DATA TO EXAMINE:
^^^^
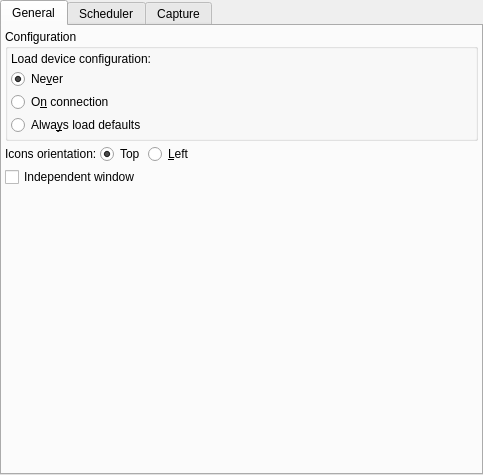
Above: kstars/ekos/opsekos.ui from KDE/kstars before the change. Below: the same form after it.
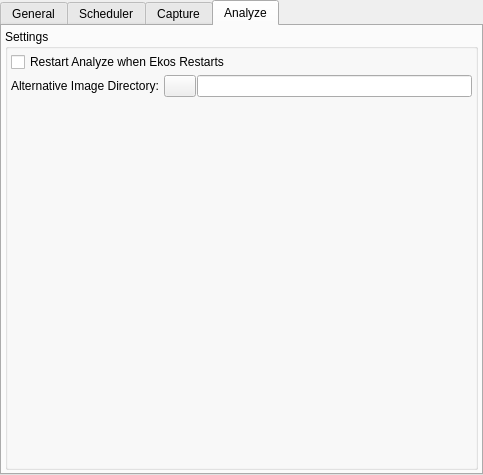
That is the form after the change. The open tabs and pages were chosen to show the change. Icons and pictures are not drawn.

Commit message: Moving among Analyze sessions etc

What changed in the file:
```diff
--- a/kstars/ekos/opsekos.ui
+++ b/kstars/ekos/opsekos.ui
@@ -873,6 +873,140 @@
     </item>
    </layout>
   </widget>
+  <widget class="QWidget" name="analyzeTab">
+   <attribute name="title">
+    <string>Analyze</string>
+   </attribute>
+   <layout class="QVBoxLayout" name="analyzeLayout">
+    <property name="spacing">
+     <number>3</number>
+    </property>
+    <property name="leftMargin">
+     <number>3</number>
+    </property>
+    <property name="topMargin">
+     <number>3</number>
+    </property>
+    <property name="rightMargin">
+     <number>3</number>
+    </property>
+    <property name="bottomMargin">
+     <number>3</number>
+    </property>
+    <item>
+     <widget class="QGroupBox" name="analyzeGroupBox">
+      <property name="title">
+       <string>Settings</string>
+      </property>
+      <layout class="QVBoxLayout" name="analyzeTabLayout">
+       <property name="spacing">
+        <number>3</number>
+       </property>
+       <property name="leftMargin">
+        <number>3</number>
+       </property>
+       <property name="topMargin">
+        <number>3</number>
+       </property>
+       <property name="rightMargin">
+        <number>3</number>
+       </property>
+       <property name="bottomMargin">
+        <number>3</number>
+       </property>
+       <item>
+        <widget class="QCheckBox" name="kcfg_AnalyzeRestartWithEkos">
+         <property name="toolTip">
+          <string>&lt;html&gt;&lt;head/&gt;&lt;body&gt;&lt;p&gt;If Analyze is running and Ekos is disconnected then reconnected, a new .analyze file will be created and written to, and the graphs in Analyze will only show the new session.&lt;/p&gt;&lt;/body&gt;&lt;/html&gt;</string>
+         </property>
+         <property name="text">
+          <string>Restart Analyze when Ekos Restarts</string>
+         </property>
+        </widget>
+       </item>
+       <item>
+        <layout class="QHBoxLayout" name="horizontalLayout_2">
+         <property name="spacing">
+          <number>1</number>
+         </property>
+         <property name="sizeConstraint">
+          <enum>QLayout::SetDefaultConstraint</enum>
+         </property>
+         <property name="bottomMargin">
+          <number>0</number>
+         </property>
+         <item>
+          <widget class="QLabel" name="AnalyzeAlternativeDirectoryLabel">
+           <property name="sizePolicy">
+            <sizepolicy hsizetype="Fixed" vsizetype="Preferred">
+             <horstretch>0</horstretch>
+             <verstretch>0</verstretch>
+            </sizepolicy>
+           </property>
+           <property name="text">
+            <string>Alternative Image Directory: </string>
+           </property>
+          </widget>
+         </item>
+         <item>
+          <widget class="QPushButton" name="analyzeAlternativeDirectoryB">
+           <property name="sizePolicy">
+            <sizepolicy hsizetype="Fixed" vsizetype="Preferred">
+             <horstretch>0</horstretch>
+             <verstretch>0</verstretch>
+            </sizepolicy>
+           </property>
+           <property name="maximumSize">
+            <size>
+             <width>32</width>
+             <height>16777215</height>
+            </size>
+           </property>
+           <property name="toolTip">
+            <string>Set the alternative image directory for Analyze</string>
+           </property>
+           <property name="text">
+            <string/>
+           </property>
+           <property name="icon">
+            <iconset theme="folder">
+             <normaloff>.</normaloff>.</iconset>
+           </property>
+          </widget>
+         </item>
+         <item>
+          <widget class="QLineEdit" name="kcfg_AnalyzeAlternativeDirectoryName">
+           <property name="sizePolicy">
+            <sizepolicy hsizetype="Preferred" vsizetype="Preferred">
+             <horstretch>0</horstretch>
+             <verstretch>0</verstretch>
+            </sizepolicy>
+           </property>
+           <property name="text">
+            <string/>
+           </property>
+          </widget>
+         </item>
+        </layout>
+       </item>
+       <item>
+        <spacer name="verticalSpacer_3">
+         <property name="orientation">
+          <enum>Qt::Vertical</enum>
+         </property>
+         <property name="sizeHint" stdset="0">
+          <size>
+           <width>20</width>
+           <height>40</height>
+          </size>
+         </property>
+        </spacer>
+       </item>
+      </layout>
+     </widget>
+    </item>
+   </layout>
+  </widget>
  </widget>
  <resources/>
  <connections/>
```
The commit also changes 6 other files.
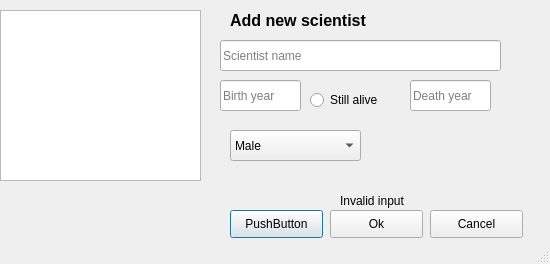
Above: addscientistdialog.ui from gudmundurb/H22 before the change. Below: the same form after it.
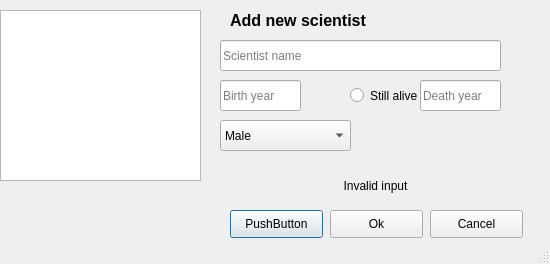
That is the form after the change.

The edit to the form file:
```diff
--- a/addscientistdialog.ui
+++ b/addscientistdialog.ui
@@ -96,7 +96,7 @@
    </property>
    <property name="geometry">
     <rect>
-     <x>410</x>
+     <x>420</x>
      <y>80</y>
      <width>81</width>
      <height>31</height>
@@ -112,8 +112,8 @@
   <widget class="QComboBox" name="ScientistGender">
    <property name="geometry">
     <rect>
-     <x>230</x>
-     <y>130</y>
+     <x>220</x>
+     <y>120</y>
      <width>131</width>
      <height>31</height>
     </rect>
@@ -155,10 +155,10 @@
   <widget class="QRadioButton" name="RadioStillAlive">
    <property name="geometry">
     <rect>
-     <x>310</x>
-     <y>90</y>
-     <width>95</width>
-     <height>20</height>
+     <x>350</x>
+     <y>80</y>
+     <width>71</width>
+     <height>31</height>
     </rect>
    </property>
    <property name="text">
@@ -171,15 +171,18 @@
    </property>
    <property name="geometry">
     <rect>
-     <x>340</x>
-     <y>190</y>
-     <width>101</width>
-     <height>21</height>
+     <x>330</x>
+     <y>170</y>
+     <width>91</width>
+     <height>31</height>
     </rect>
    </property>
    <property name="text">
     <string>Invalid input</string>
    </property>
+   <property name="alignment">
+    <set>Qt::AlignCenter</set>
+   </property>
   </widget>
  </widget>
  <resources/>
```
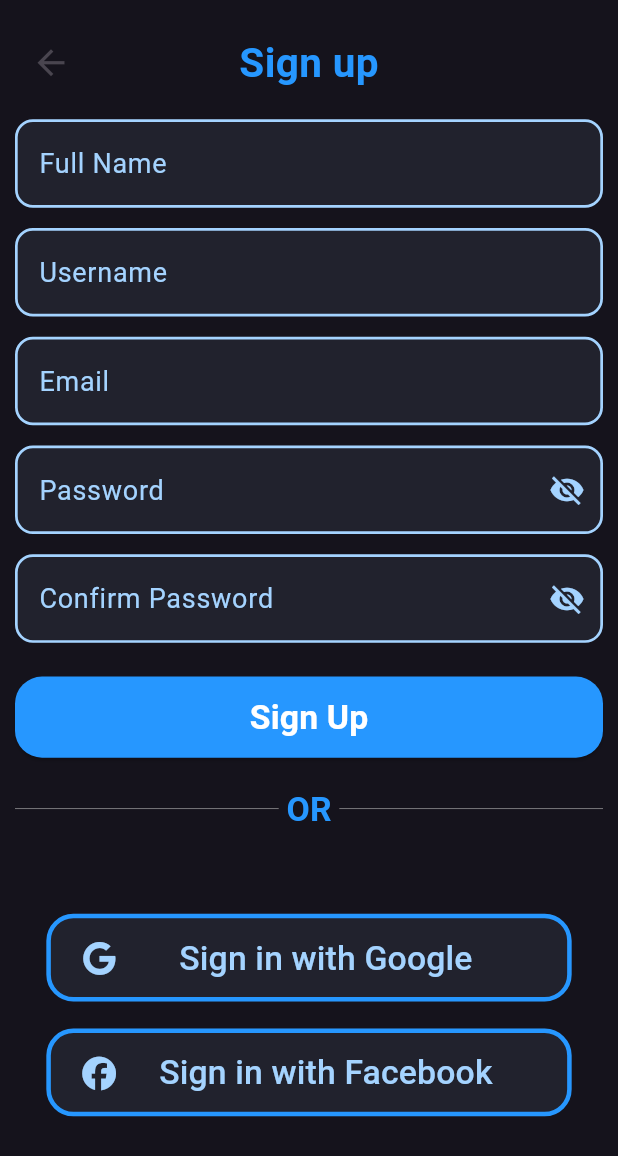
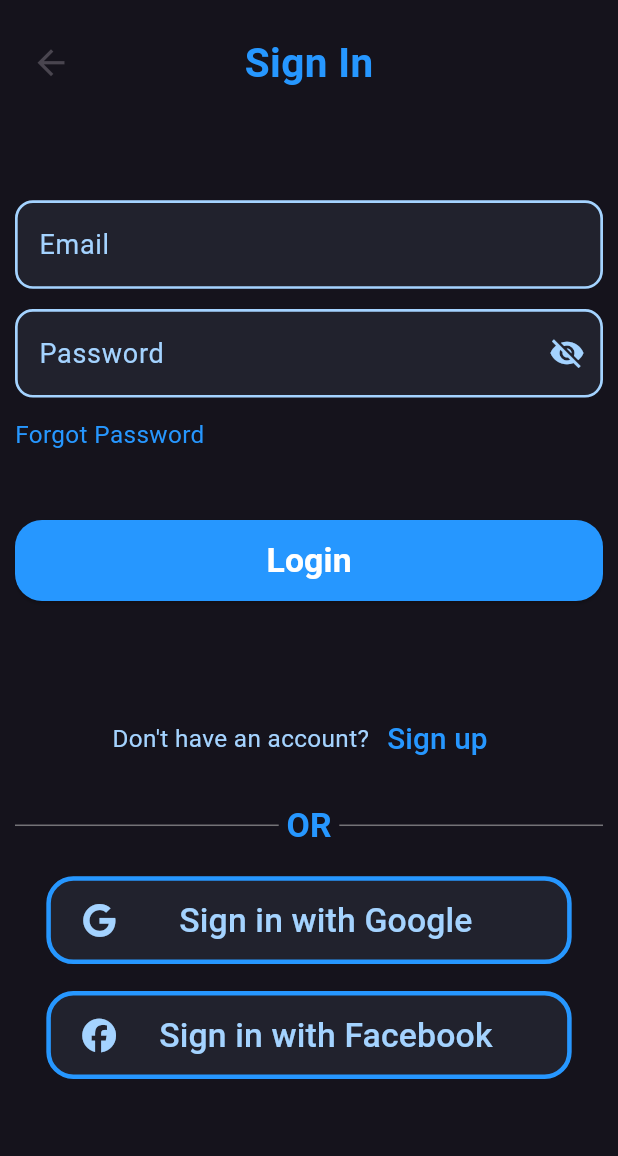
Before and after one commit to Sye0x/Step-Counter, a Flutter app: the screen it shows after launch, on a phone screen of 412 x 824 dp. Shown: the top 1156 px of the screen. Run offline on Flutter 3.47's test engine with Material 3 defaults, Android fonts, the phone set to English and light mode, and no system bars; our stand-ins replace flutter_screenutil, font_awesome_flutter.

Commit message:
Login Page added

```diff
--- a/lib/widget/mainscreen.dart
+++ b/lib/widget/mainscreen.dart
@@ -1,5 +1,6 @@
 import 'package:flutter/material.dart';
 import 'package:step_counter/widget/pages/signup/signup.dart';
+import 'package:step_counter/widget/pages/login/login.dart';
 
 class MainScreen extends StatefulWidget {
   const MainScreen({super.key});
@@ -11,6 +12,6 @@ class MainScreen extends StatefulWidget {
 class _MainScreen extends State<MainScreen> {
   @override
   Widget build(BuildContext context) {
-    return Scaffold(body: Signup());
+    return Scaffold(body: login());
   }
 }
--- /dev/null
+++ b/lib/widget/pages/login/login.dart
@@ -0,0 +1,206 @@
+import "package:flutter/material.dart";
+import "package:flutter_screenutil/flutter_screenutil.dart";
+import "package:font_awesome_flutter/font_awesome_flutter.dart";
+import "package:step_counter/const/constantcolors.dart";
+import "package:step_counter/widget/pages/signup/signup.dart";
+import "package:step_counter/widget/reuseable/input_field.dart";
+
+// ignore: camel_case_types
+class login extends StatefulWidget {
+  const login({super.key});
+
+  @override
+  State<StatefulWidget> createState() => _login();
+}
+
+class _login extends State<login> {
+  Widget header(BuildContext context) {
+    return Stack(
+      alignment: Alignment.center,
+      children: [
+        Align(
+          alignment: Alignment.centerLeft,
+          child: IconButton(
+            onPressed: () {
+              Navigator.pop(context); // Optional: back functionality
+            },
+            icon: Icon(Icons.arrow_back),
+            iconSize: 30.sp,
+          ),
+        ),
+        Center(
+          child: Text(
+            "Sign In",
+            style: TextStyle(
+              color: primaryColor,
+              fontSize: 30.sp,
+              fontWeight: FontWeight.bold,
+            ),
+          ),
+        ),
+      ],
+    );
+  }
+
+  Widget formFields() {
+    return Column(
+      children: [
+        CustomTextField(hint: "Email"),
+        SizedBox(height: 15.h),
+        CustomTextField(hint: "Password", isPassword: true),
+        SizedBox(height: 15.h),
+        Row(
+          children: [
+            Text(
+              "Forgot Password",
+              style: TextStyle(color: primaryColor, fontSize: 18.sp),
+            ),
+          ],
+        ),
+        SizedBox(height: 50.h),
+        SizedBox(
+          width: double.infinity,
+          height: 60.h,
+          child: ElevatedButton(
+            onPressed: () {},
+            style: ElevatedButton.styleFrom(
+              backgroundColor: primaryColor,
+              shape: RoundedRectangleBorder(
+                borderRadius: BorderRadius.circular(20.r),
+              ),
+            ),
+            child: Text(
+              "Login",
+              style: TextStyle(
+                fontSize: 25.sp,
+                color: Colors.white,
+                fontWeight: FontWeight.bold,
+              ),
+            ),
+          ),
+        ),
+      ],
+    );
+  }
+
+  Widget orDivider() {
+    return Row(
+      children: [
+        Expanded(
+          child: Divider(
+            color: const Color.fromARGB(144, 189, 189, 189),
+            thickness: 1,
+            endIndent: 5.w,
+          ),
+        ),
+        Text(
+          "OR",
+          style: TextStyle(
+            color: primaryColor,
+            fontSize: 25.sp,
+            fontWeight: FontWeight.w600,
+          ),
+        ),
+        Expanded(
+          child: Divider(
+            color: const Color.fromARGB(144, 189, 189, 189),
+            thickness: 1,
+            indent: 5.w,
+          ),
+        ),
+      ],
+    );
+  }
+
+  Widget socialButton(String text, IconData icon, VoidCallback onPressed) {
+    return SizedBox(
+      width: 0.85.sw,
+      height: 65.h,
+      child: OutlinedButton(
+        onPressed: onPressed,
+        style: OutlinedButton.styleFrom(
+          side: BorderSide(color: primaryColor, width: 3),
+          shape: RoundedRectangleBorder(
+            borderRadius: BorderRadius.circular(20.r),
+          ),
+          backgroundColor: cardBackgroundColor,
+        ),
+        child: Row(
+          children: [
+            Icon(icon, color: secondaryColor, size: 25.sp),
+
+            Expanded(
+              child: Center(
+                child: Text(
+                  text,
+                  style: TextStyle(
+                    fontSize: 25.sp,
+                    color: secondaryColor,
+                    fontWeight: FontWeight.w500,
+                  ),
+                ),
+              ),
+            ),
+          ],
+        ),
+      ),
+    );
+  }
+
+  @override
+  Widget build(BuildContext context) {
+    return Scaffold(
+      body: SafeArea(
+        child: Padding(
+          padding: EdgeInsets.symmetric(horizontal: 10.w, vertical: 20.h),
+          child: SingleChildScrollView(
+            child: Column(
+              children: [
+                header(context),
+                SizedBox(height: 75.h),
+                formFields(),
+                SizedBox(height: 75.h),
+                Row(
+                  mainAxisAlignment: MainAxisAlignment.center,
+                  children: [
+                    Text(
+                      "Don't have an account?",
+                      style: TextStyle(color: secondaryColor, fontSize: 18.sp),
+                    ),
+                    TextButton(
+                      onPressed: () {
+                        Navigator.push(
+                          context,
+                          MaterialPageRoute(builder: (context) => Signup()),
+                        );
+                      },
+                      child: Text(
+                        "Sign up",
+                        style: TextStyle(color: primaryColor, fontSize: 22.sp),
+                      ),
+                    ),
+                  ],
+                ),
+                SizedBox(height: 20.h),
+                orDivider(),
+
+                SizedBox(height: 20.h),
+                socialButton(
+                  "Sign in with Google",
+                  FontAwesomeIcons.google,
+                  () {},
+                ),
+                SizedBox(height: 20.h),
+                socialButton(
+                  "Sign in with Facebook",
+                  FontAwesomeIcons.facebook,
+                  () {},
+                ),
+              ],
+            ),
+          ),
+        ),
+      ),
+    );
+  }
+}
--- a/lib/widget/pages/signup/signup.dart
+++ b/lib/widget/pages/signup/signup.dart
@@ -99,17 +99,9 @@ class Signup extends StatelessWidget {
     );
   }
 
-  @override
-  Widget build(BuildContext context) {
-    return Scaffold(
-      body: SafeArea(
-        child: Padding(
-          padding: EdgeInsets.symmetric(horizontal: 10.w, vertical: 20.h),
-          child: SingleChildScrollView(
-            child: Column(
+  Widget formFields() {
+    return Column(
       children: [
-                header(context),
-                SizedBox(height: 15.h),
         CustomTextField(hint: "Full Name"),
         SizedBox(height: 15.h),
         CustomTextField(hint: "Username"),
@@ -141,17 +133,33 @@ class Signup extends StatelessWidget {
             ),
           ),
         ),
-                SizedBox(height: 20.h),
+      ],
+    );
+  }
+
+  @override
+  Widget build(BuildContext context) {
+    return Scaffold(
+      body: SafeArea(
+        child: Padding(
+          padding: EdgeInsets.symmetric(horizontal: 10.w, vertical: 20.h),
+          child: SingleChildScrollView(
+            child: Column(
+              children: [
+                header(context),
+                SizedBox(height: 15.h),
+                formFields(),
+                SizedBox(height: 30.h),
                 orDivider(),
                 SizedBox(height: 60.h),
                 socialButton(
-                  "Sign in with Google",
+                  "Sign up with Google",
                   FontAwesomeIcons.google,
                   () {},
                 ),
                 SizedBox(height: 20.h),
                 socialButton(
-                  "Sign in with Facebook",
+                  "Sign up with Facebook",
                   FontAwesomeIcons.facebook,
                   () {},
                 ),
```
Lines whose indentation alone changed are shown as unchanged.
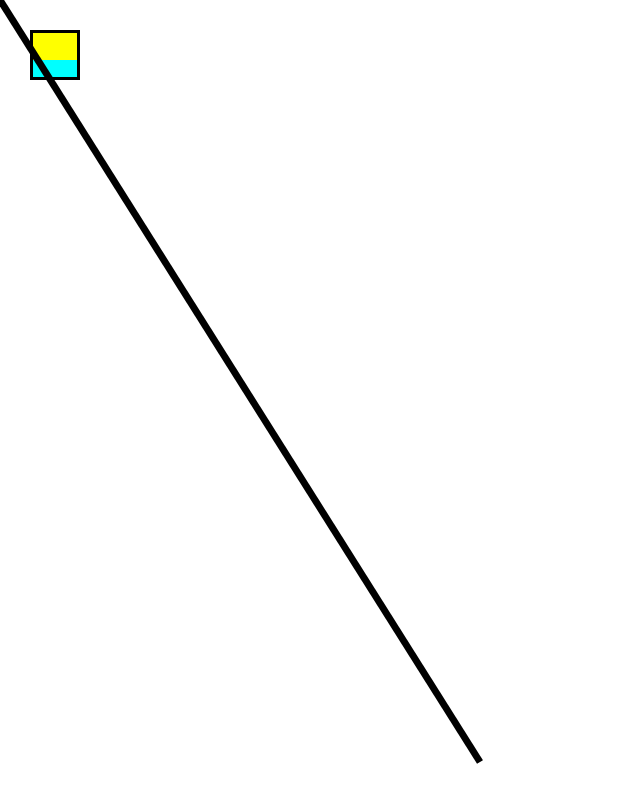
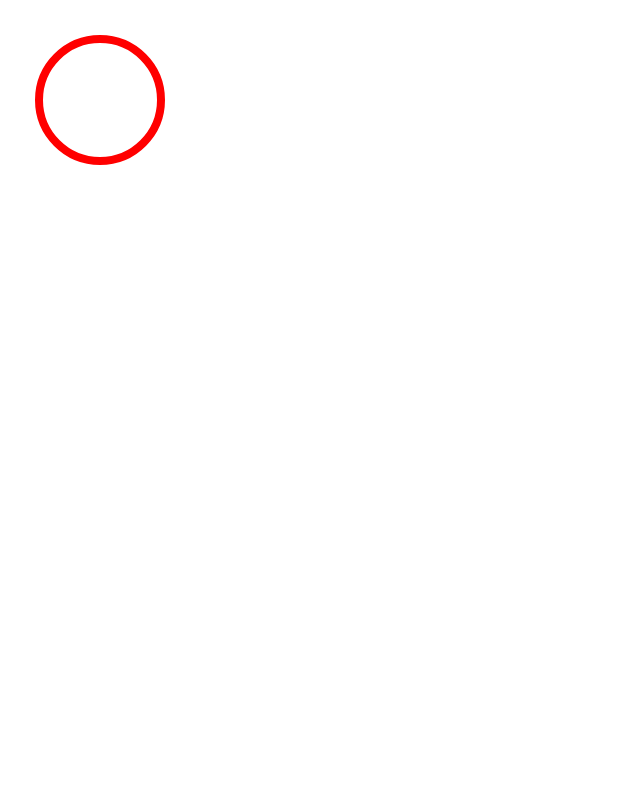
Before and after one commit to ttran49/TicTacToe, an Android app: the screen it shows after launch (MainActivity), on a phone screen of 412 x 824 dp. Shown: the top 803 px of the screen. Run offline under Robolectric (Android 15) with nearby library versions, the phone set to English and light mode, and no system bars.

Commit message:
before pull from thuc

```diff
--- a/app/src/main/java/com/sanctuaryht/games/tictactoe/DrawView.java
+++ b/app/src/main/java/com/sanctuaryht/games/tictactoe/DrawView.java
@@ -6,27 +6,24 @@ import android.graphics.Paint;
 import android.view.View;
 
 public class DrawView extends View {
-    Paint paint = new Paint();
-
+    private Paint paint = new Paint();
+    private int canvasW;
+    private int canvasH;
     public DrawView(Context context) {
         super(context);
     }
 
     @Override
     public void onDraw(Canvas canvas) {
-        paint.setColor(Color.BLACK);
-        paint.setStrokeWidth(3);
-        canvas.drawRect(30, 30, 80, 80, paint);
-        paint.setStrokeWidth(0);
-        paint.setColor(Color.CYAN);
-        canvas.drawRect(33, 60, 77, 77, paint );
-        paint.setColor(Color.YELLOW);
-        canvas.drawRect(33, 33, 77, 60, paint );
-        paint.setColor(Color.BLACK);
-        paint.setStrokeWidth(7);
-        canvas.drawLine(0,0,480,762,paint);
-        System.out.println("Width: "+canvas.getWidth());
-        System.out.println("Height: "+canvas.getHeight());
+        canvasW = canvas.getWidth();
+        canvasH = canvas.getHeight();
+        drawCircle(100,100,canvas);
     }
 
+    public void drawCircle(float x, float y, Canvas canvas){
+        paint.setColor(Color.RED);
+        paint.setStrokeWidth(8);
+        paint.setStyle(Paint.Style.STROKE);
+        canvas.drawCircle(x,y,canvasW/10,paint);
+    }
 }
--- a/app/src/main/java/com/sanctuaryht/games/tictactoe/MainActivity.java
+++ b/app/src/main/java/com/sanctuaryht/games/tictactoe/MainActivity.java
@@ -20,6 +20,5 @@ public class MainActivity extends Activity {
         drawView = new DrawView(this);
         drawView.setBackgroundColor(Color.WHITE);
         setContentView(drawView);
-
     }
 }
```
^^^^
WHAT TO WORK ON:
Your answer must be every line from the entries that contains the string "public", copied as it stands.

RESULT:
 public class DrawView extends View {
     public DrawView(Context context) {
     public void onDraw(Canvas canvas) {
+    public void drawCircle(float x, float y, Canvas canvas){
@@ -20,6 +20,5 @@ public class MainActivity extends Activity {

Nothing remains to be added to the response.